Scan the entries below. Return every line that includes "tanh".
INPUT section start
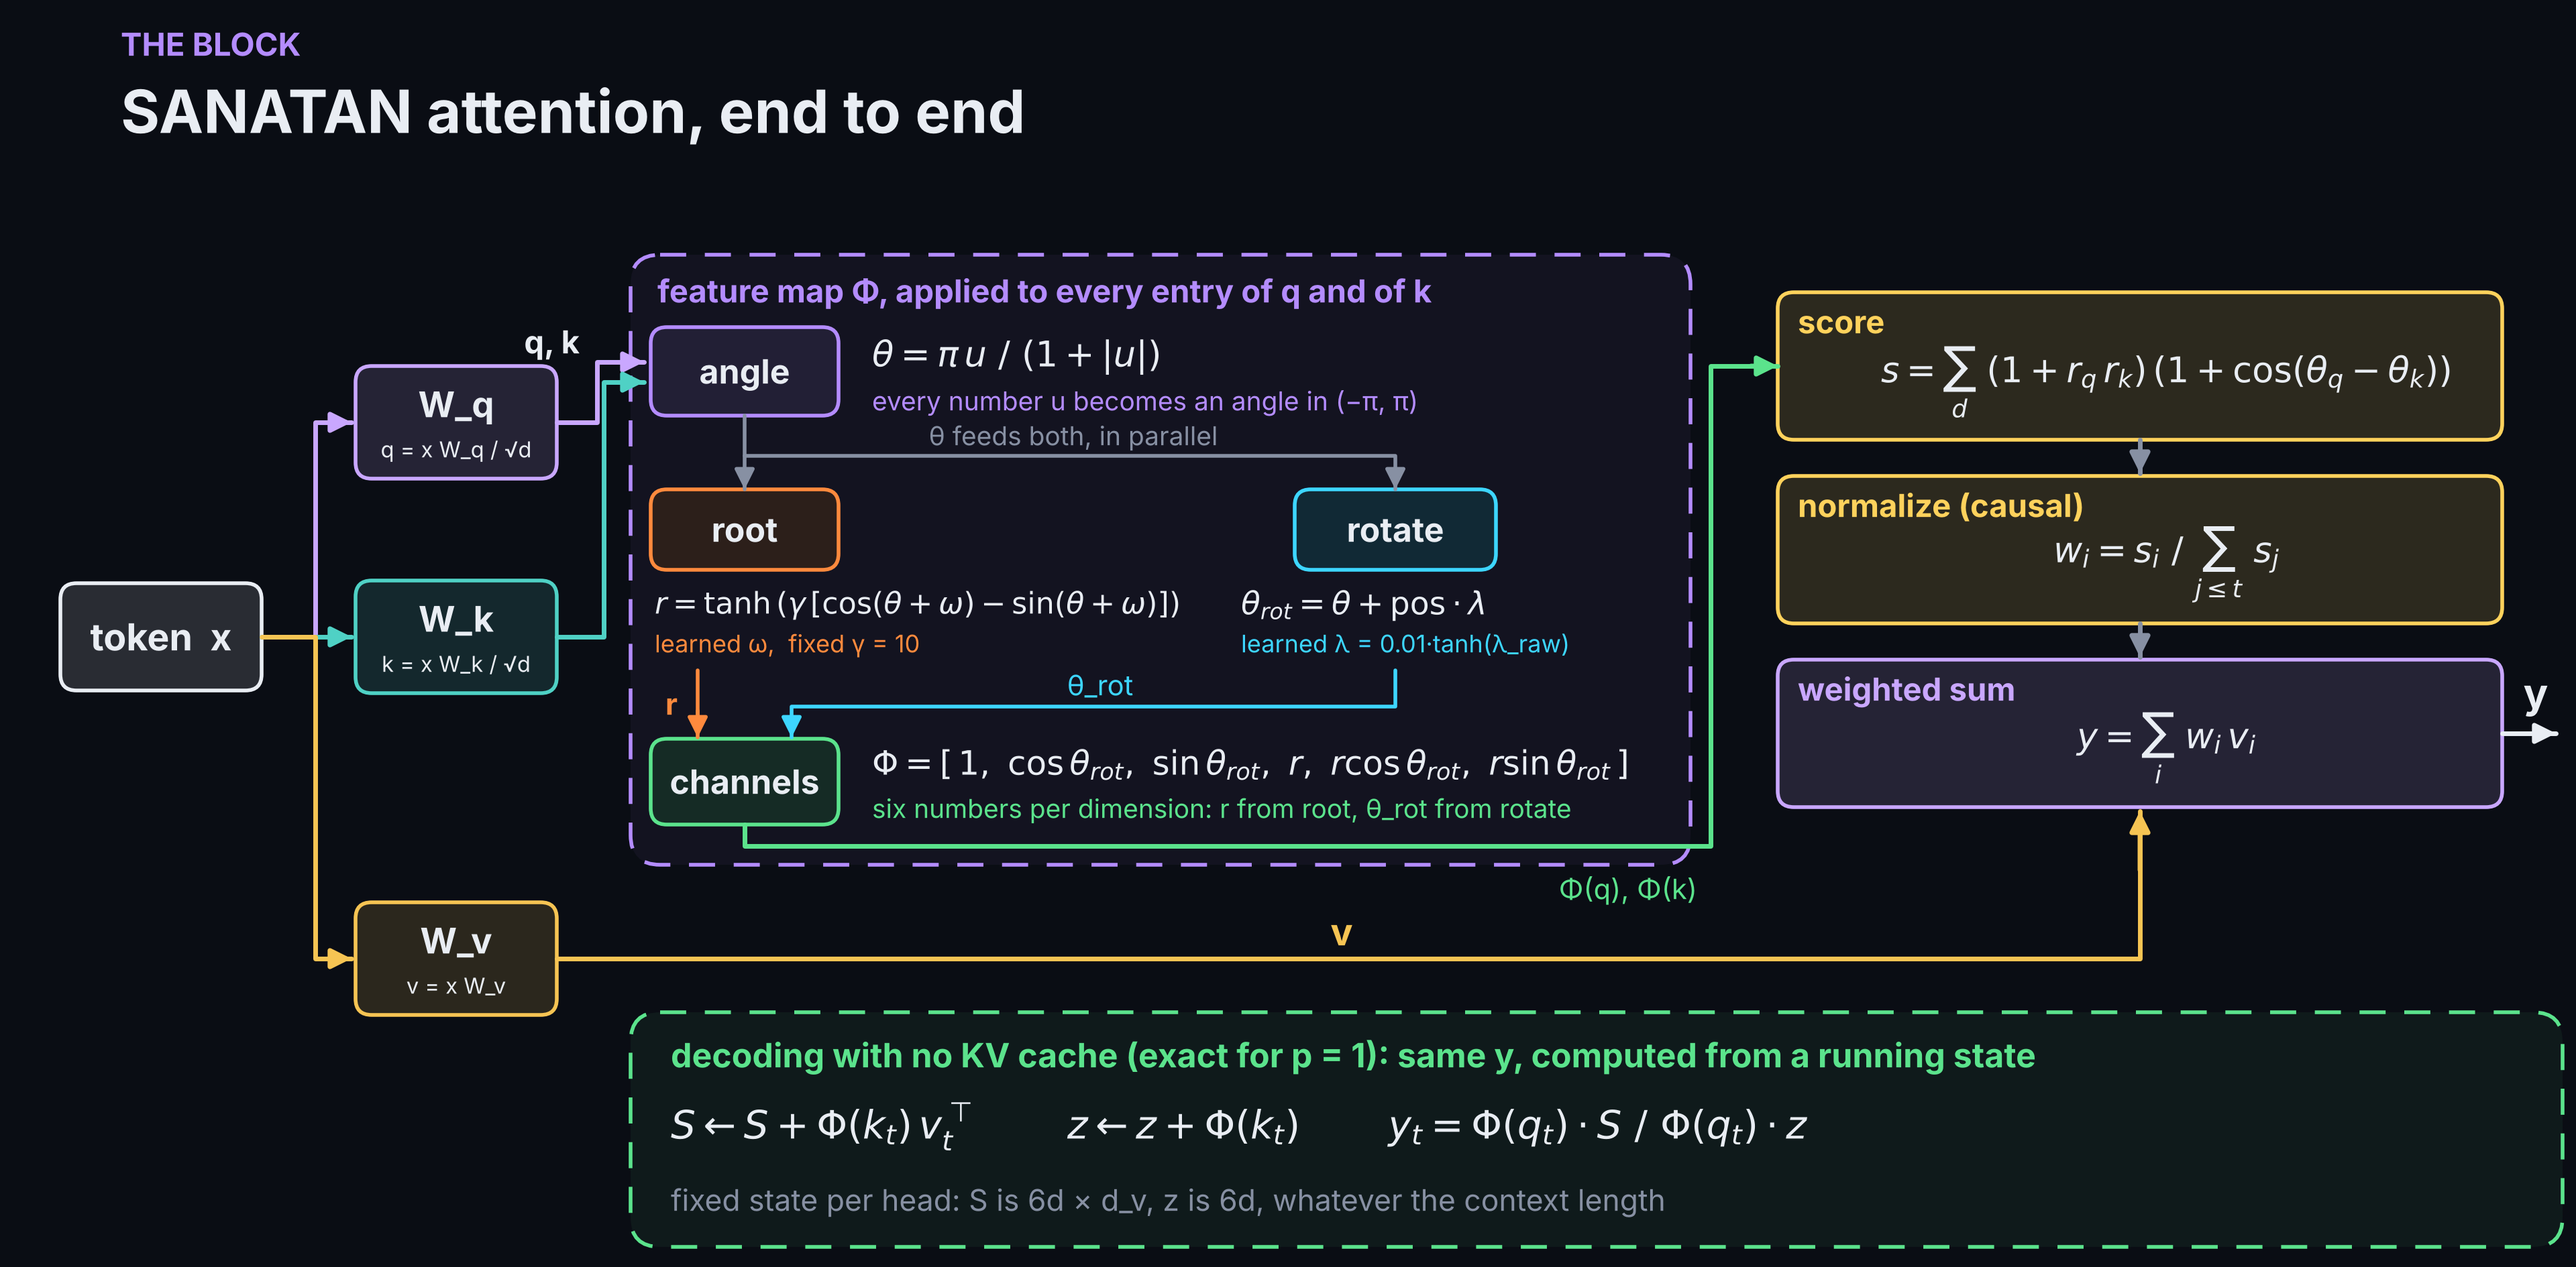
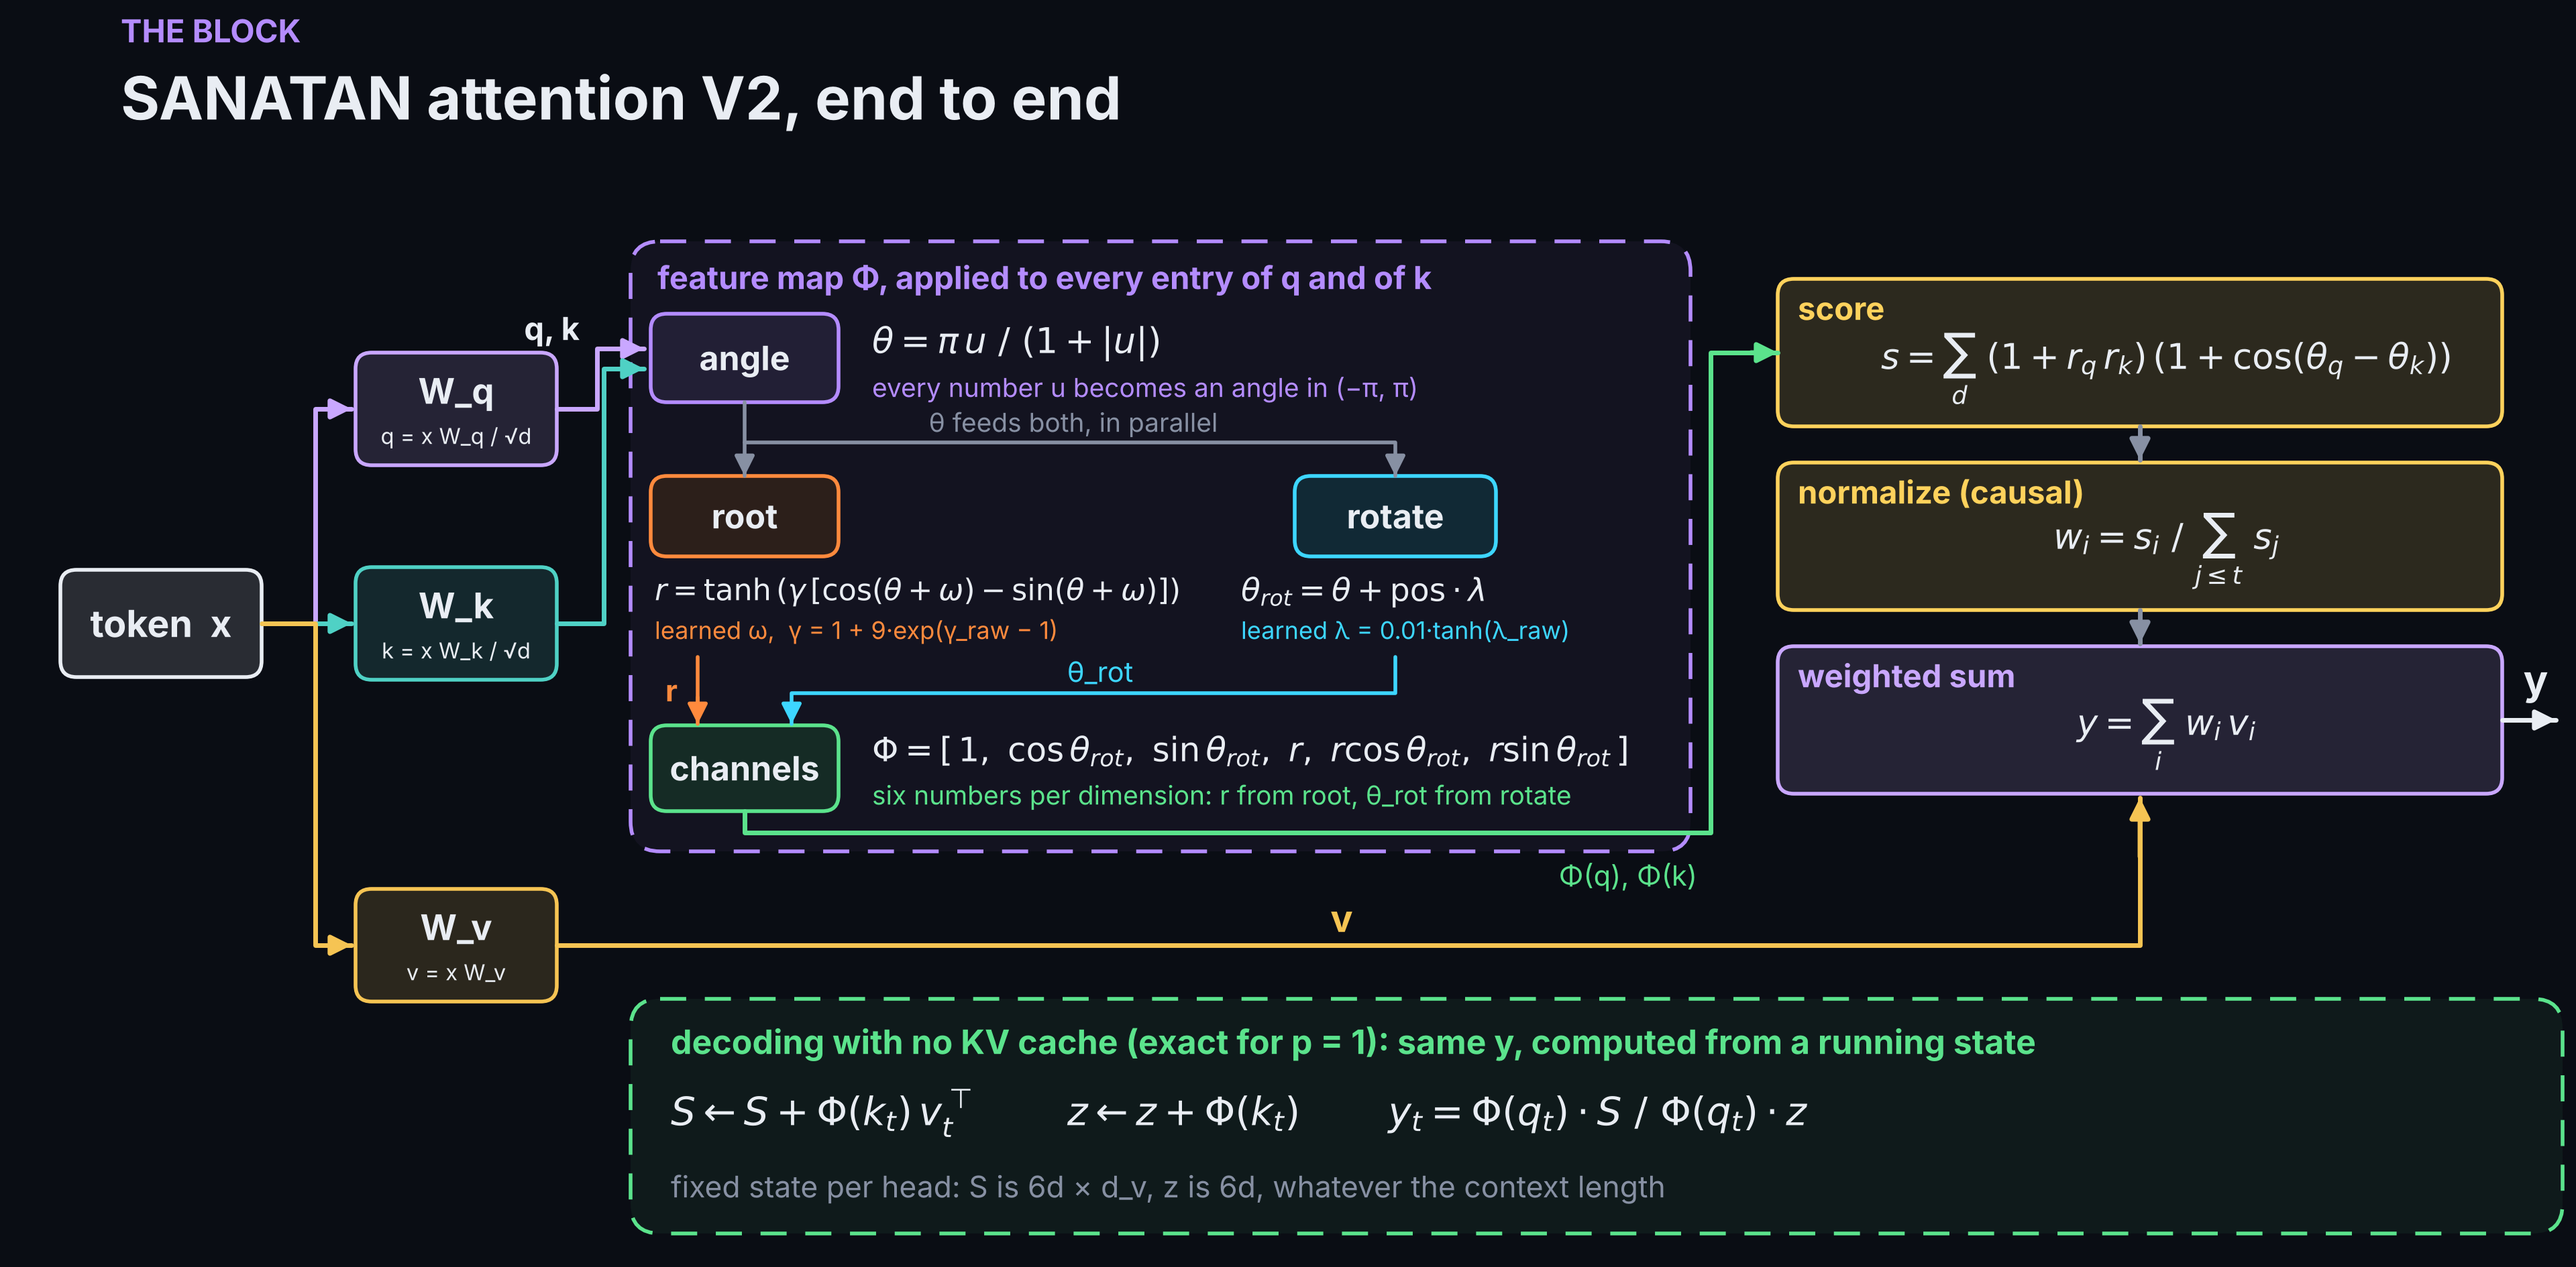
docs: show V2 architecture diagram in README
Claude-Session: https://claude.ai/code/session_011Kc6j44pSLpw7yNNJf77cx

diff --git a/README.md b/README.md
@@ -11,26 +11,9 @@ kernel. At p = 1 the whole model runs as a recurrence with a fixed-size state: n
 
 **Where the idea comes from:** the origin story, from the two matrix roots of i^2 = -1 to the gated score, with worked figures: [docs/MOTIVATION.md](docs/MOTIVATION.md)
 
-## Architecture
+## Architecture (V2)
 
-![SANATAN attention block, end to end](assets/sanatan_architecture.png)
-
-- **Projections.** q = x W_q / √d, k = x W_k / √d, v = x W_v.
-- **Feature map Φ**, applied to every entry u of q and of k:
-  - **Angle:** θ = πu / (1 + |u|) maps every entry into (−π, π) without wrapping.
-  - From θ, two branches run **in parallel**:
-    - **Root:** r = tanh(γ [cos(θ + ω) − sin(θ + ω)]) with learned ω and γ = 10. It is computed
-      from the unrotated θ, so a token's position never changes its root.
-    - **Rotate:** θ_rot = θ + pos·λ with learned λ = 0.01·tanh(λ_raw), so a query-key comparison
-      sees only the distance between the two tokens.
-  - **Channels:** Φ = [1, cos θ_rot, sin θ_rot, r, r cos θ_rot, r sin θ_rot] per dimension.
-- **Score.** The six channels are chosen so the inner product factorizes exactly:
-  Φ(q)·Φ(k) = Σ_d (1 + r_q r_k)(1 + cos(θ_q − θ_k)), a root-parity gate times an angular
-  similarity. Both factors are non-negative, so causal normalization is a plain division,
-  w_i = s_i / Σ_{j≤t} s_j, with no softmax.
-- **Decoding with no KV cache** (exact for p = 1): S ← S + Φ(k_t) v_tᵀ, z ← z + Φ(k_t),
-  y_t = Φ(q_t)·S / Φ(q_t)·z. The state per head is fixed at 6d × d_v + 6d numbers, whatever the
-  context length. (The paper's p > 1 sharpening used during pretraining is omitted from the diagram.)
+![SANATAN attention V2 block, end to end](assets/sanatan_architecture.png)
 
 ## What is in this repo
INPUT section end
> [SOLUTION TO THE EXERCISE]
-    - **Root:** r = tanh(γ [cos(θ + ω) − sin(θ + ω)]) with learned ω and γ = 10. It is computed
-    - **Rotate:** θ_rot = θ + pos·λ with learned λ = 0.01·tanh(λ_raw), so a query-key comparison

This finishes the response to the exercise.